Wilko

The first time I remember seeing Jonny must have been in the Six Nations around 1998 or 99, one of the times we managed to find a pub in the Croydon area that had the important features of allowing us to watch when we were still sixth formers, and not being so rough we had a chance of getting out alive afterwards. It must have been one of his early games, and someone mentioned he was only a year or two older than us, which seemed ridiculous for a kid to be playing full international rugby. And not only was he in the team, but it became obvious pretty quickly he was one of the best, with an incredible all round game: kicking, tacking, tactics, he had it all. Most people of course will remember Jonny for the drop goal which won us the World Cup in 2003, and whilst fans will know it was a team effort there, his contribution to get us to that point is undoubted. Whilst off the pitch he was a polar opposite from someone like Gazza, coming across as shy and serious, it only added to his role model status for us rugby fans. If it was not for injuries who knows how many points he could have racked up and extended his record by. It is amazing to think that Jonny has recently played his last ever matches,  but going out on a high by adding the French top 14 and Heineken Cup to his many trophies and records.

Warnie

Yes, I know it may be controversial as an English Cricket Fan to have an Aussie in here, but when I was growing up Shane was basically cricket to me. After bursting onto the scene with the Ball of the Century in 1993, he continued to blow teams away for well over a decade, at points winning Ashes matches almost at will. Consistently looking like he has just stumbled onto the pitch from the nearest beach, you would never have expected him to become the highest wicket taker of all time. At the age of 11 and having just started playing cricket at school I immediately decided I wanted to be a leg spinner, and would spend hours working on my technique to try and emulate his deliveries, and some of them even worked. I always remember my own ball of the century in an under 13’s match, bowling someone around their legs with a wide ball that they had left; whether it was more luck or skill I will never know or care! Whilst we of course have had a few characters of our own since – Tuffers, Dazzler, Freddy, KP and so on – Warnie for me will always be the original boyhood hero.

Linford

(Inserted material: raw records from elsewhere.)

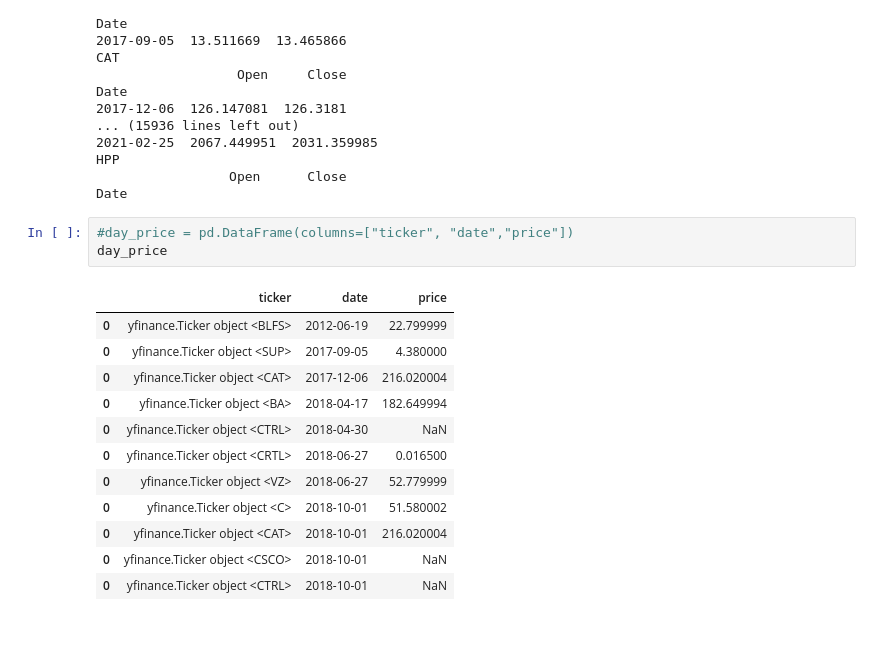
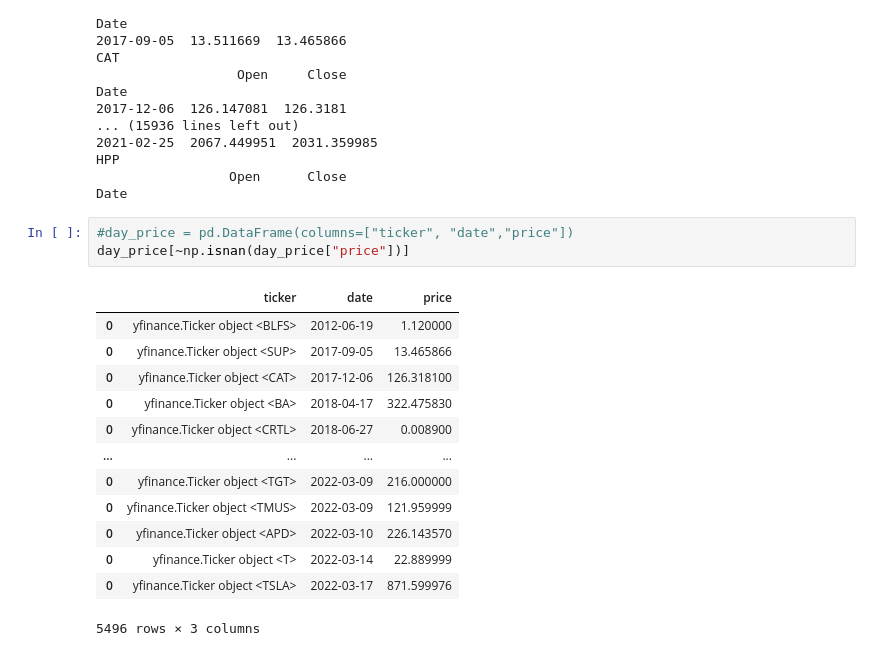
Before and after one commit to MSIA/2022-msia423-Dhatwalia-Narin-project, a Jupyter notebook: notebooks/develop/Dataset Testing .ipynb, the cells around one changed output. Cells and saved outputs as stored; diff of their text form.

Commit message:
added df for prices on transaction day

```diff
--- a/notebooks/develop/Dataset Testing .ipynb
+++ b/notebooks/develop/Dataset Testing .ipynb
@@ -135,17 +135,18 @@ HPP
 Date
 # %%
 #day_price = pd.DataFrame(columns=["ticker", "date","price"])
-day_price
+day_price[~np.isnan(day_price["price"])]
 # %% [output]
 |  | ticker | date | price |
-| 0 | yfinance.Ticker object <BLFS> | 2012-06-19 | 22.799999 |
-| 0 | yfinance.Ticker object <SUP> | 2017-09-05 | 4.380000 |
-| 0 | yfinance.Ticker object <CAT> | 2017-12-06 | 216.020004 |
-| 0 | yfinance.Ticker object <BA> | 2018-04-17 | 182.649994 |
-| 0 | yfinance.Ticker object <CTRL> | 2018-04-30 | NaN |
-| 0 | yfinance.Ticker object <CRTL> | 2018-06-27 | 0.016500 |
-| 0 | yfinance.Ticker object <VZ> | 2018-06-27 | 52.779999 |
-| 0 | yfinance.Ticker object <C> | 2018-10-01 | 51.580002 |
-| 0 | yfinance.Ticker object <CAT> | 2018-10-01 | 216.020004 |
-| 0 | yfinance.Ticker object <CSCO> | 2018-10-01 | NaN |
-| 0 | yfinance.Ticker object <CTRL> | 2018-10-01 | NaN |
+| 0 | yfinance.Ticker object <BLFS> | 2012-06-19 | 1.120000 |
+| 0 | yfinance.Ticker object <SUP> | 2017-09-05 | 13.465866 |
+| 0 | yfinance.Ticker object <CAT> | 2017-12-06 | 126.318100 |
+| 0 | yfinance.Ticker object <BA> | 2018-04-17 | 322.475830 |
+| 0 | yfinance.Ticker object <CRTL> | 2018-06-27 | 0.008900 |
+| ... | ... | ... | ... |
+| 0 | yfinance.Ticker object <TGT> | 2022-03-09 | 216.000000 |
+| 0 | yfinance.Ticker object <TMUS> | 2022-03-09 | 121.959999 |
+| 0 | yfinance.Ticker object <APD> | 2022-03-10 | 226.143570 |
+| 0 | yfinance.Ticker object <T> | 2022-03-14 | 22.889999 |
+| 0 | yfinance.Ticker object <TSLA> | 2022-03-17 | 871.599976 |
+5496 rows × 3 columns
```
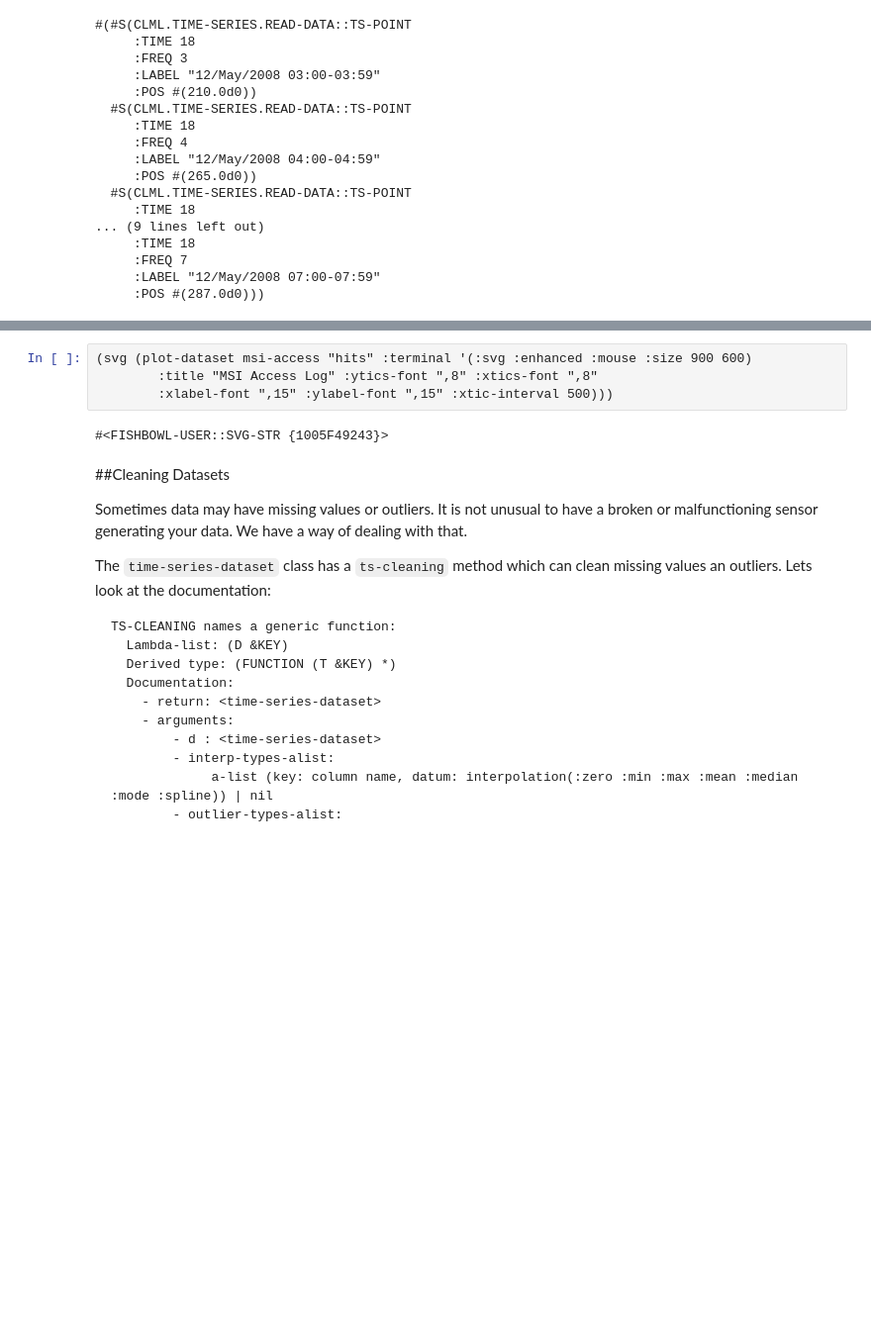
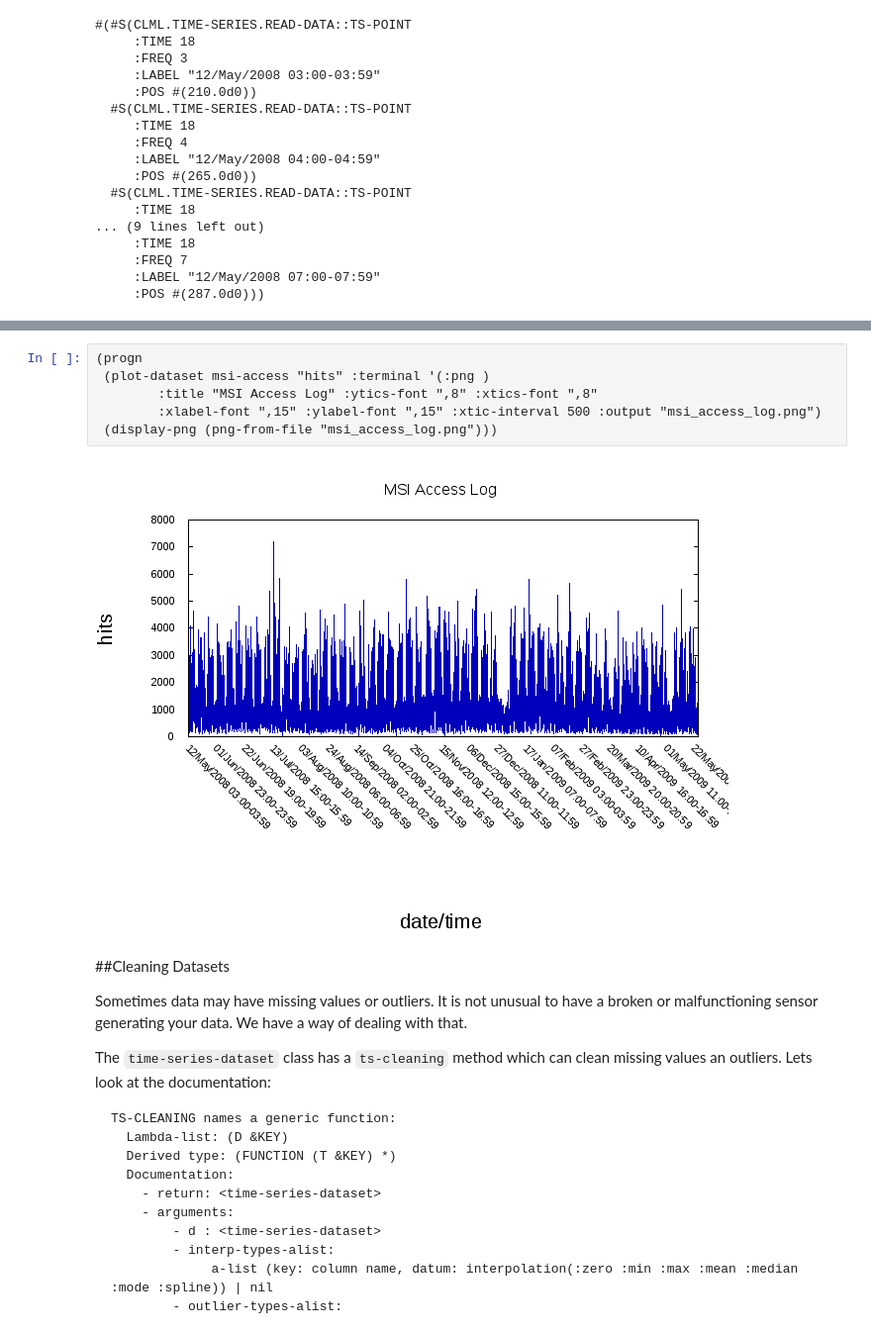
Before and after one commit to mmaul/clml.tutorials, a Jupyter notebook: CLML-Time-Series-Part-1.ipynb, the cells around one changed output, grey strips where cells are left out. Shown: that part at 99% size. Saved outputs shown, nothing was run; the diff lists cells and outputs as text; blank space fills up the shorter version.

```diff
--- a/CLML-Time-Series-Part-1.ipynb
+++ b/CLML-Time-Series-Part-1.ipynb
@@ -185,9 +185,11 @@ Now lets look at the whole dataset. Since each `ts-point` has a label our x axis
 # %%
-(svg (plot-dataset msi-access "hits" :terminal '(:svg :enhanced :mouse :size 900 600)
+(progn
+ (plot-dataset msi-access "hits" :terminal '(:png )
         :title "MSI Access Log" :ytics-font ",8" :xtics-font ",8"
-        :xlabel-font ",15" :ylabel-font ",15" :xtic-interval 500)))
+        :xlabel-font ",15" :ylabel-font ",15" :xtic-interval 500 :output "msi_access_log.png")
+ (display-png (png-from-file "msi_access_log.png")))
 # %% [output]
-#<FISHBOWL-USER::SVG-STR {1005F49243}>
+[figure, added]
 # %% [markdown]
 ##Cleaning Datasets
 
```
Also changed, not shown: parts of 19 cells of this notebook.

Hard as it is to imagine now, but before the days of Usain Bolt and Yohan Blake we actually used to win sprint medals fairly often. Back in the early 90’s Roger Black, Sally Gunnel, Colin Jackson and co saw us smashing records and going into events with expectations of a podium. But the daddy of them all, in the biggest race of all, was of course Linford Christie. Ok so he was born in Jamaica, but he competed for us! And the greatest moment for me growing up was him taking Gold at the 1992 Barcelona Olympics, a feat it looks unlikely we will be able to repeat for a long time again now!